When this is over (let it be soon!) my hope is of course that the warmth that is felt now not only continues but is translated into unstinting and never ending commitment to fund and support the NHS and reward its workers. This is not a given so we must do what we can to support it.

It is also fair to say that, particularly with a husband working at the sharp edge of this crisis, the loss, devastation, grief and heartbreak that this virus is causing within and beyond our own circles is particularly keenly felt. I believe that we all feel more conscious than ever of the value of health and appreciative of those we love. I also anticipate that that will stay with us long after this pandemic has passed.

Kindness

It is often said that ‘a little kindness goes a long way’ – and I wholeheartedly agree. To the sixth former whose exams were cancelled who did my shopping when I could not get to the shops I say thank you. To the neighbour who delivered fruit and veg – thank you. To the many, many people who have offered and performed acts of kindness and sent messages of support, thank you! My children’s favourite was undoubtedly the school that posted activities for them through our door with little notes of thanks – a positive side of having a doctor daddy at this moment. In turn, we have delivered supplies to others and they have sung songs to our lovely neighbours and serenaded older family members – little moments of joy in difficult times.

I don’t pretend that the world is all rosy – but many will emerge from this with stronger and better relationships with their neighbours and having done or been the recipient of acts of kindness. Aside from street parties (surely the end of every war deserves them?) I hope that at the end of all this we continue to prove that there is such a thing as society.

Innovation

Last but not least, and indeed linked to all of the above, I have heard first-hand of fundraising efforts to create PPE on 3D printers and also seen what valuable equipment that has created. Amazing stuff and, like video calls, part of the pandemic’s reminder of the positive potential and uses of technology. I predict that the rapid progress in this sphere will continue – fuelled by the current needs – and look forward to seeing what exciting developments emerge. Hopefully then the 2020s will start to look and feel more like what we expected…

If you would like further information on any of the points touched on in this piece, please do contact a member of our team.

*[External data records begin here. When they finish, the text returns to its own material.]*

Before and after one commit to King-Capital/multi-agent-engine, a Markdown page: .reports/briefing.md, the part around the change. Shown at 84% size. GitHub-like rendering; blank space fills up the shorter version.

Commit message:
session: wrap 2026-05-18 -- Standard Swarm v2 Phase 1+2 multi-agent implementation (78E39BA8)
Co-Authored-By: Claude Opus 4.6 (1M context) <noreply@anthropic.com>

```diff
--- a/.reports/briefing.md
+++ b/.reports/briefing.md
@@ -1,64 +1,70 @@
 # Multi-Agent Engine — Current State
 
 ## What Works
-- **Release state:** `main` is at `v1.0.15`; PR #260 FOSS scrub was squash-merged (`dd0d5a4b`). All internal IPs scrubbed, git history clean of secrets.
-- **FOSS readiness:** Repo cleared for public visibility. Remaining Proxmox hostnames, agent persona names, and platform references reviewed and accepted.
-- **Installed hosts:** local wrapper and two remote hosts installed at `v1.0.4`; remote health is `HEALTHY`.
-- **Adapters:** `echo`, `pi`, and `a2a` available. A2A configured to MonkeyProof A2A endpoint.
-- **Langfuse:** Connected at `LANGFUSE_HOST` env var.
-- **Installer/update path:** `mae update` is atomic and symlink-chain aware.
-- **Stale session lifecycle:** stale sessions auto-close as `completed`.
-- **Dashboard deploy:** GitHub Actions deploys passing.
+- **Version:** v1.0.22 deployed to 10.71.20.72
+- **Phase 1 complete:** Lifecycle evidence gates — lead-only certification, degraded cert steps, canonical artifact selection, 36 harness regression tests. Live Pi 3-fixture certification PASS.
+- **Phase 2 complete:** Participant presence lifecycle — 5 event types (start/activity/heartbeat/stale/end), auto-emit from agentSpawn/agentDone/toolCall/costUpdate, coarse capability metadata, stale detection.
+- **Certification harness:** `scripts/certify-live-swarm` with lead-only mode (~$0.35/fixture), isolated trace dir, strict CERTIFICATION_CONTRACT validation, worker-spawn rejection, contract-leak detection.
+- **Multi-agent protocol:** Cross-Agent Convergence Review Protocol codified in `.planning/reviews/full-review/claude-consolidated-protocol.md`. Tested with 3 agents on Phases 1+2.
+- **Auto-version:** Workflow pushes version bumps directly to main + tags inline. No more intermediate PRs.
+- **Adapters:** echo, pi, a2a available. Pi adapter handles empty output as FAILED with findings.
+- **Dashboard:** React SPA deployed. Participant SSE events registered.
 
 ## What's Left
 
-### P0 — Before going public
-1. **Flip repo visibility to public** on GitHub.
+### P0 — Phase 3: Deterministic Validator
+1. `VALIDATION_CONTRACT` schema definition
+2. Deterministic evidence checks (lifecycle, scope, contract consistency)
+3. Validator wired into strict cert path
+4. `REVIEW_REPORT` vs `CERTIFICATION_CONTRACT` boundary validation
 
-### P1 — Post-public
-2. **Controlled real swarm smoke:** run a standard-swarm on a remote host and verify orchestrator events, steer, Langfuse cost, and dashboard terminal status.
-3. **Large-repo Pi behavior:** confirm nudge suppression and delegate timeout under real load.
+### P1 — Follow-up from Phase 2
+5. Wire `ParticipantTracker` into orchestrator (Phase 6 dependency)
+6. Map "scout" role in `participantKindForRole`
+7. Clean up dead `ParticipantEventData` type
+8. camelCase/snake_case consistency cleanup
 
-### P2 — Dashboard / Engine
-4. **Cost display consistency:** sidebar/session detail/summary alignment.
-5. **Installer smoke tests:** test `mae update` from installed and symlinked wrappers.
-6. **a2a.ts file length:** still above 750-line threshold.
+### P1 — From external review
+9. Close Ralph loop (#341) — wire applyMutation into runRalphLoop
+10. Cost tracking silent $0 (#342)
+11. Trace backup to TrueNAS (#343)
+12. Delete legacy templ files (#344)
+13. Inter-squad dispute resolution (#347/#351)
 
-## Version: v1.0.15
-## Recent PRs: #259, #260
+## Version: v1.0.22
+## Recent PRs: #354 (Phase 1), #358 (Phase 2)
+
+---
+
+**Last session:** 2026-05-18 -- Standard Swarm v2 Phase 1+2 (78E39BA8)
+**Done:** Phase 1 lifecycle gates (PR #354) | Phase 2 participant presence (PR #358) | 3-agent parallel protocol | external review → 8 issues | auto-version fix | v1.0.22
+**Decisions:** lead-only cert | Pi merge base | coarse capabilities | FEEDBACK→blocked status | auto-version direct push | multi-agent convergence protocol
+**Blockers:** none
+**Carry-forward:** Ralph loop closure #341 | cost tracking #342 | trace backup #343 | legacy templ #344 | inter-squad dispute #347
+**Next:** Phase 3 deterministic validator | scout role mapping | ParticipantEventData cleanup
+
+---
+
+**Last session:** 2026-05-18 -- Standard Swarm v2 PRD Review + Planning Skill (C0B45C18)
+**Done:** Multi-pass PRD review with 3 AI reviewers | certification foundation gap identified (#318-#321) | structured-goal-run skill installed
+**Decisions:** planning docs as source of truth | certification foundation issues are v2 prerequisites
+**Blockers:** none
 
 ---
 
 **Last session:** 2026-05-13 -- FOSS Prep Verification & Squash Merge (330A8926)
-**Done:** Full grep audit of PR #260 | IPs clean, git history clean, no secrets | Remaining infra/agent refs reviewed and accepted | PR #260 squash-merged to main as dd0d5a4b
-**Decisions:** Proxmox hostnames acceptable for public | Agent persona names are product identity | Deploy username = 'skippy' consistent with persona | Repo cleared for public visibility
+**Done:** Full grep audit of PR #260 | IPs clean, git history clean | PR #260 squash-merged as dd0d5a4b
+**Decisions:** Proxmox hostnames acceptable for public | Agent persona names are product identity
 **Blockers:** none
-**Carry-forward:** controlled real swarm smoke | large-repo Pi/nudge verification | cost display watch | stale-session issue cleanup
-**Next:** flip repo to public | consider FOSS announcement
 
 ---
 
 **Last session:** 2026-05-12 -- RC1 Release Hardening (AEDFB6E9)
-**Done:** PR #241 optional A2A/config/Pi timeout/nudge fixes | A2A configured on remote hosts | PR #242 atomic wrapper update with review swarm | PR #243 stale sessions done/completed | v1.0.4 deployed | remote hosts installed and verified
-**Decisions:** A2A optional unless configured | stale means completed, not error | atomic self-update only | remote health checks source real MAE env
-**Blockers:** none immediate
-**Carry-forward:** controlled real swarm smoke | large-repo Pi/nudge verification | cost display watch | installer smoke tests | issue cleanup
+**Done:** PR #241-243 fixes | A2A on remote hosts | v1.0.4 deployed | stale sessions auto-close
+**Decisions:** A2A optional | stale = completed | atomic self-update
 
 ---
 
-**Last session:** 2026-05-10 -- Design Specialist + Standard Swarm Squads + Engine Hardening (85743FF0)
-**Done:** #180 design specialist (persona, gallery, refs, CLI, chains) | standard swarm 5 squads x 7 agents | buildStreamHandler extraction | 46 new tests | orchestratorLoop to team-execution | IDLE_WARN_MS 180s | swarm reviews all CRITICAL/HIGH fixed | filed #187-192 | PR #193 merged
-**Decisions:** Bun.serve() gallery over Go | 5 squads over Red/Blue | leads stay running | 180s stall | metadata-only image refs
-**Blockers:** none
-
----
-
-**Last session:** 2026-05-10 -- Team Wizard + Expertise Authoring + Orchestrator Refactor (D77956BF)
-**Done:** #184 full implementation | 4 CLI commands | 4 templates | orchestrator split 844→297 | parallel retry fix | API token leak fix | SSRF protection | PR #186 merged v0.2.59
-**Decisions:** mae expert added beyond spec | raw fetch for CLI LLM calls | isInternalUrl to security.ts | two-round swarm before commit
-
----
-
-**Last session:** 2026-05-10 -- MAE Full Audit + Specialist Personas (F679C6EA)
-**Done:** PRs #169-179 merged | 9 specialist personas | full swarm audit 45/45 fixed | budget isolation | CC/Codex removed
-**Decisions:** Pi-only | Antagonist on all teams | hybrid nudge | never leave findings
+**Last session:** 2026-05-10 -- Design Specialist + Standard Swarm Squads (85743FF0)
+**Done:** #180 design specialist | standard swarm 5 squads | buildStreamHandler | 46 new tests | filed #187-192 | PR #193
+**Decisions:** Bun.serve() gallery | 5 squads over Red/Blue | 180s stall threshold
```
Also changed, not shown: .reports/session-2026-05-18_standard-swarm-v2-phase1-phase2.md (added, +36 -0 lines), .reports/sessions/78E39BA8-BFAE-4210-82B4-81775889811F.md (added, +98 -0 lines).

Click here to read more insights on how we can weather the coronavirus outbreak with you.

Lisa Lewinsohn Senior Associate | London

Category: Blog